When healthy, Melillo projects to be an above-average offensive second baseman. He has good power and a patient approach at the plate. He used to rate as below-average with the glove, but he has worked hard to make himself an average defensive second baseman. Melillo has also spent time at third base and has done well at that spot. He offers a similar skill-set to Hannahan and will have to out-play Hannahan to win his spot on the A's roster. Melillo, who walked in his only major league at-bat in 2007, is likely to see some time at the big-league level in 2008 even if he doesn't make the Opening Day roster.
|Gregorio Petit is a master with the glove. b>|
Petit's main asset as a player is with his glove. He has an above-average arm, soft hands and quick feet. His natural position is at shortstop, but he has also seen a lot of time at second base during his career and has done well there, as well. Offensively, he is capable of putting up decent batting averages, but he could use some improvement with his pitch selection. Petit only turned 23 in December, so he is still young. He could use some additional seasoning in Triple-A to improve his approach at the plate, but if the A's need a defensive specialist at any point during the season, they may call on Petit.
Looking To Make An Impression
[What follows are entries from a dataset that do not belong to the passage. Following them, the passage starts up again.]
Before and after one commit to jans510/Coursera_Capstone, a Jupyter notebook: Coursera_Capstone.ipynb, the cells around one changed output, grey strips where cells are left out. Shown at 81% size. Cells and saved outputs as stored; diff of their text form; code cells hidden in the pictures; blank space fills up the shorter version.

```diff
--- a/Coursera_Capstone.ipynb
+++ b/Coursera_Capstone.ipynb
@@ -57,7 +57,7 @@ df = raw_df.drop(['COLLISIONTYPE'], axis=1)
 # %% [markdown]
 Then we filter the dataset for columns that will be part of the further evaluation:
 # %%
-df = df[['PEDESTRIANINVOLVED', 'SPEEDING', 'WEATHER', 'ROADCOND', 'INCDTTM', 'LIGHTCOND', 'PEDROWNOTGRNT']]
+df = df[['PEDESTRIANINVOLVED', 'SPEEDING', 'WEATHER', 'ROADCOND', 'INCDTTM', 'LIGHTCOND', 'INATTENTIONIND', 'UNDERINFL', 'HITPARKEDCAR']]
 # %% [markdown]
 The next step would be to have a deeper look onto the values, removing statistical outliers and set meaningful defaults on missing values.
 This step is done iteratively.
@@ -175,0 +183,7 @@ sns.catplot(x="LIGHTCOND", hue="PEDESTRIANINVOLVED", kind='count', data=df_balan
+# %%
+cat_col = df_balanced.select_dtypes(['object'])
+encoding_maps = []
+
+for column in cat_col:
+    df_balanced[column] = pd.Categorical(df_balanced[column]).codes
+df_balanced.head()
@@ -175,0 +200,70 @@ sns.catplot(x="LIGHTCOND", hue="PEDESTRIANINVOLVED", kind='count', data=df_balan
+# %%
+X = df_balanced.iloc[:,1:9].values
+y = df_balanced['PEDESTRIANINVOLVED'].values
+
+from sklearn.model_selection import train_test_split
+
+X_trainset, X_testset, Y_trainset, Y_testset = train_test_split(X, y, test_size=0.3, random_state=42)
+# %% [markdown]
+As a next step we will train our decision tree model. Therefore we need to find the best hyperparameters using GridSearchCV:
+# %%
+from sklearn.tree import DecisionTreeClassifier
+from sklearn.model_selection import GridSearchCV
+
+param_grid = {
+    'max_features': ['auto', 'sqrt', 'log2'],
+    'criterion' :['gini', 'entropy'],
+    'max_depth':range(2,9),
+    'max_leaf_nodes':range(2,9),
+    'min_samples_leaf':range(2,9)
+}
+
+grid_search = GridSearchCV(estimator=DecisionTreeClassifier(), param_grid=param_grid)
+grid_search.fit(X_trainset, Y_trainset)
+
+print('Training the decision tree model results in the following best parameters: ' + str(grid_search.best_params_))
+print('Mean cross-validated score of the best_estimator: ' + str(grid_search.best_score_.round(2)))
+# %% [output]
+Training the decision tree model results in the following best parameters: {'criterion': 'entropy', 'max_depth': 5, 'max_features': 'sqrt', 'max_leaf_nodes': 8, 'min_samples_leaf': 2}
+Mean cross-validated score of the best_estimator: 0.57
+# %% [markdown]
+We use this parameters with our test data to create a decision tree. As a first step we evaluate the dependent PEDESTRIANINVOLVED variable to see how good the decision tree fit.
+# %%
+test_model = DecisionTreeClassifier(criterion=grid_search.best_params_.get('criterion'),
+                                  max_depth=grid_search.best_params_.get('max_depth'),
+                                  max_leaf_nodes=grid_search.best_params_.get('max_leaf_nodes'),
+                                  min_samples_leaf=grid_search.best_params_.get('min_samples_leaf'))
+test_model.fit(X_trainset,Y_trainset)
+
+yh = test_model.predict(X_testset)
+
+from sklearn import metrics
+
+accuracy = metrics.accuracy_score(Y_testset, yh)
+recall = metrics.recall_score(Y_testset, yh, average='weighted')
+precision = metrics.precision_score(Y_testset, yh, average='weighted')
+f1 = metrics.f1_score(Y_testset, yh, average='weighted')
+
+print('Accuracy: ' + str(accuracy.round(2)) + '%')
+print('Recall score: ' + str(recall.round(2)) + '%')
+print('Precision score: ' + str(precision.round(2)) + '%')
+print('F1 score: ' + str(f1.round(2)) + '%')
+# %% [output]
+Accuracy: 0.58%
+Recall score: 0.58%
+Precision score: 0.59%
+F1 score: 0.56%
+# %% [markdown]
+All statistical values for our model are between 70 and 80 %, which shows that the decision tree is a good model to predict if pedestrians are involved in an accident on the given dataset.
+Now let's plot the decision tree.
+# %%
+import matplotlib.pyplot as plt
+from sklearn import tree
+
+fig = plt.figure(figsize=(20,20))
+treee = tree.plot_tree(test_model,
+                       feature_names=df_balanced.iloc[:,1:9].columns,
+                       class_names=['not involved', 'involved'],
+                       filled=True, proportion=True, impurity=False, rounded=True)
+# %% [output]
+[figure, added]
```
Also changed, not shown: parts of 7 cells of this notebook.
Brooks Conrad: Conrad was signed to a minor league contract this off-season after spending seven seasons in the Houston Astros minor league chain. He was a solid prospect for the Astros for some time, but he never had a chance to play at the major-league level. In 2007, he hit 22 homers (his third straight season with more than 20 homers) for Triple-A Round Rock, but he slumped to a .218 average and a 725 OPS after posting a .267 average and an 868 OPS in 2006.
Conrad can play both at second and third and he has good power. He has always been a high strikeout guy. The switch-hitter turned 28 in January. He will be looking to show the A's coaching staff that his struggles in 2007 were an aberration. Conrad will be hoping to parlay his time in camp into a few chances at the major league level during the season.
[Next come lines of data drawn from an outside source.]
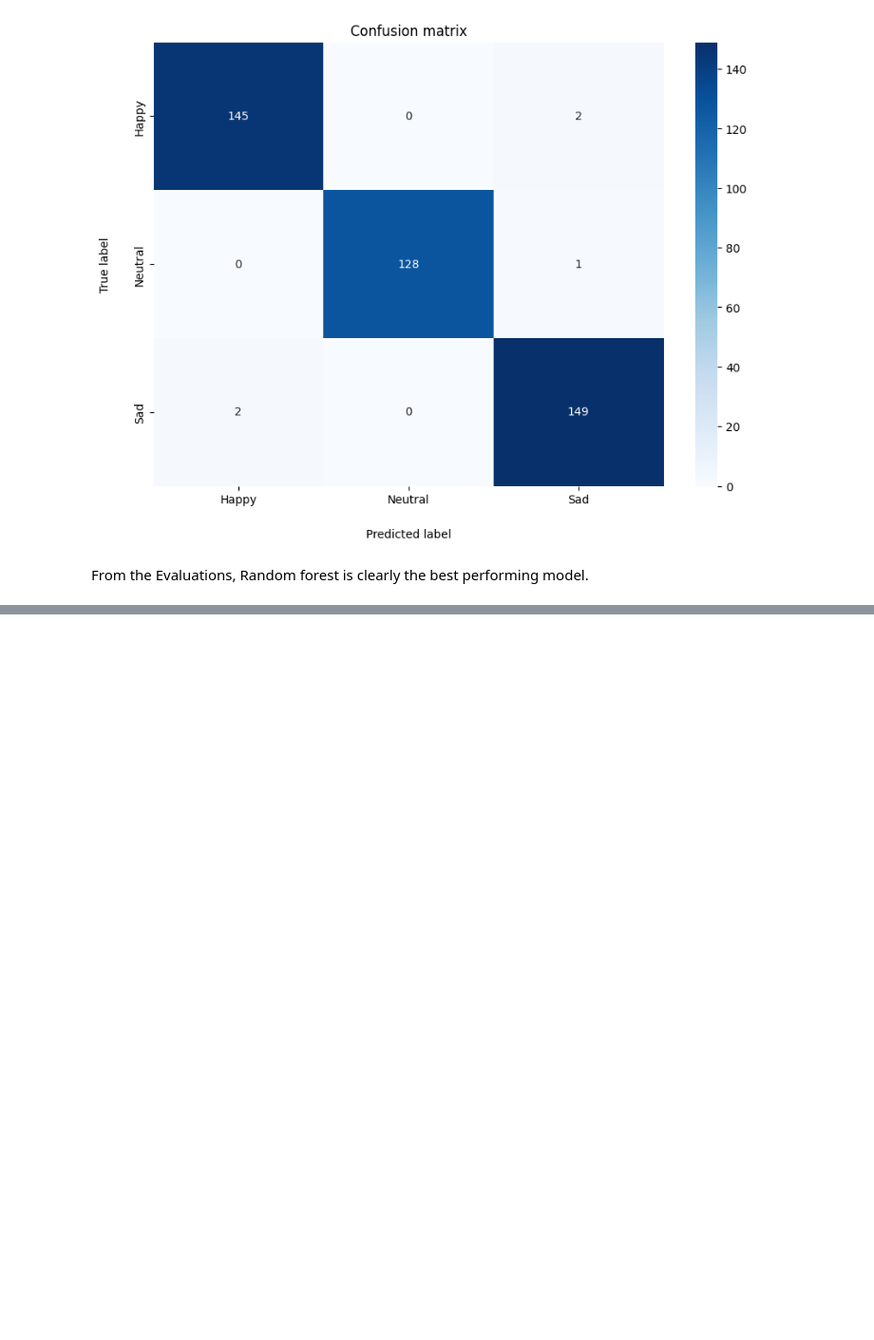
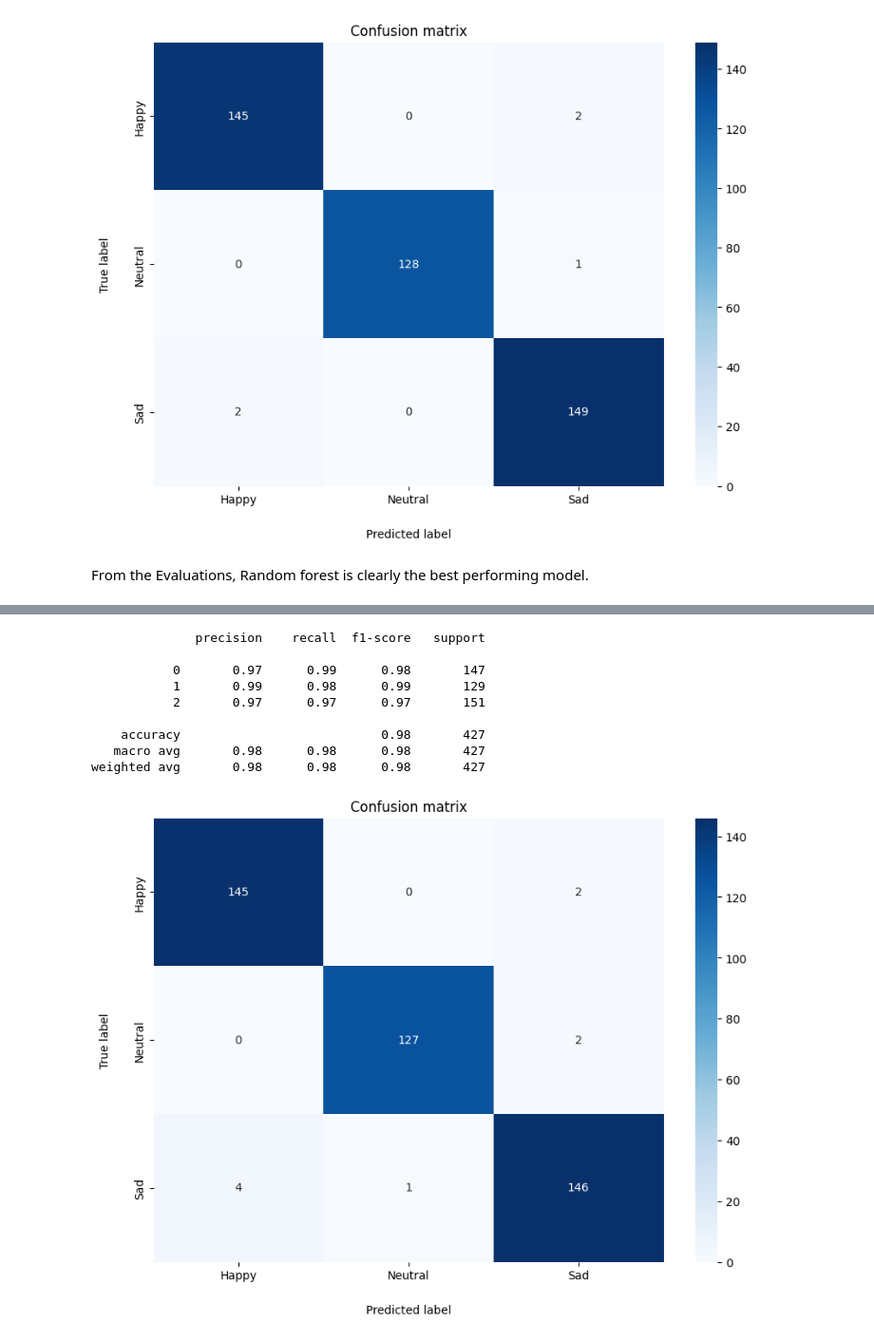
Before and after one commit to ahmed-alllam/Brain-EEG-Emotion-Classifier, a Jupyter notebook: src/EEG-emotion-classifier.ipynb, the cells around one changed output, grey strips where cells are left out. Shown at 95% size. Drawn from its saved outputs; the diff is of its cells as text; code cells hidden in the pictures; blank space fills up the shorter version.

```diff
--- a/src/EEG-emotion-classifier.ipynb
+++ b/src/EEG-emotion-classifier.ipynb
@@ -128,9 +128,7 @@ X_train, X_test, y_train, y_test = train_test_split(X, y, test_size=0.2, random_
 
 Trying first with a linear model, then SVM, then random forest, then a neural network.
 # %%
-def evaluate_model(model, X_test, y_test):
-    y_pred = model.predict(X_test)
-
+def evaluate_model(y_test, y_pred):
     # Confusion matrix
     conf = confusion_matrix(y_test, y_pred)
     df_cm = pd.DataFrame(conf, index = [i for i in ["Happy", "Neutral", "Sad"]],
@@ -232,0 +241,18 @@ From the Evaluations, Random forest is clearly the best performing model.
+# %%
+class EEGClassifier(nn.Module):
+    def __init__(self, input_dim, num_classes, hidden_dim=256):
+        super(EEGClassifier, self).__init__()
+
+        self.fc1 = nn.Linear(input_dim, hidden_dim)
+        self.relu = nn.ReLU()
+        self.fc2 = nn.Linear(hidden_dim, num_classes)
+
+    def forward(self, x):
+        x = self.fc1(x)
+        x = self.relu(x)
+        x = self.fc2(x)
+        return x
+# %%
+input_dim = 2548  # Number of features in EEG signal
+num_classes = 3   # Number of classes for classification
+model = EEGClassifier(input_dim, num_classes)
@@ -232,0 +301,18 @@ From the Evaluations, Random forest is clearly the best performing model.
+# %%
+# Evaluating the model
+y_pred = model(torch.from_numpy(X_test).float()).detach().numpy().argmax(axis=1)
+evaluate_model(y_test, y_pred)
+
+# Saving model
+torch.save(model.state_dict(), '../models/MLP.pth')
+# %% [output]
+              precision    recall  f1-score   support
+
+           0       0.97      0.99      0.98       147
+           1       0.99      0.98      0.99       129
+           2       0.97      0.97      0.97       151
+
+    accuracy                           0.98       427
+   macro avg       0.98      0.98      0.98       427
+weighted avg       0.98      0.98      0.98       427
+[figure, added]
```
Also changed, not shown: parts of 8 cells of this notebook, 1 other file.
Casey Rogowski: Rogowski signed a minor league deal with the A's this off-season after spending his entire nine-year minor league career in the Chicago White Sox chain. The left-handed hitting first baseman has spent the past two seasons in Triple-A, posting a 787 OPS in 2006 and a 740 OPS in 2007. Rogowski's best season in the minor leagues came in 2004 with High-A Winston-Salem, when he had a .401 OBP and he hit 18 homers and drove-in 90 runs.
Rogowski may have a tough time getting at-bats early this spring, especially if first baseman Wes Bankston (who was waived last week when the A's signed Keith Foulke) clears waivers and rejoins the A's as a non-roster player, as he will have to compete with Barton, Johnson, Sweeney and possibly Bankston for reps at first base.
Here For The Future
|Jeff Baisley struggled with a knee injury in 2007. b>|
Despite his late-season struggles, Baisley is still well thought of by the A's brass. The right-handed hitter has good power and the ability to hit for high average. He is also a strong defensive third baseman with soft hands, a good throwing arm and good footwork. Depending on who makes the A's Opening Day roster, Baisley will either start the season at Double-A or Triple-A. Even if he starts the year in Double-A, he is likely to spend time at Triple-A by season's end.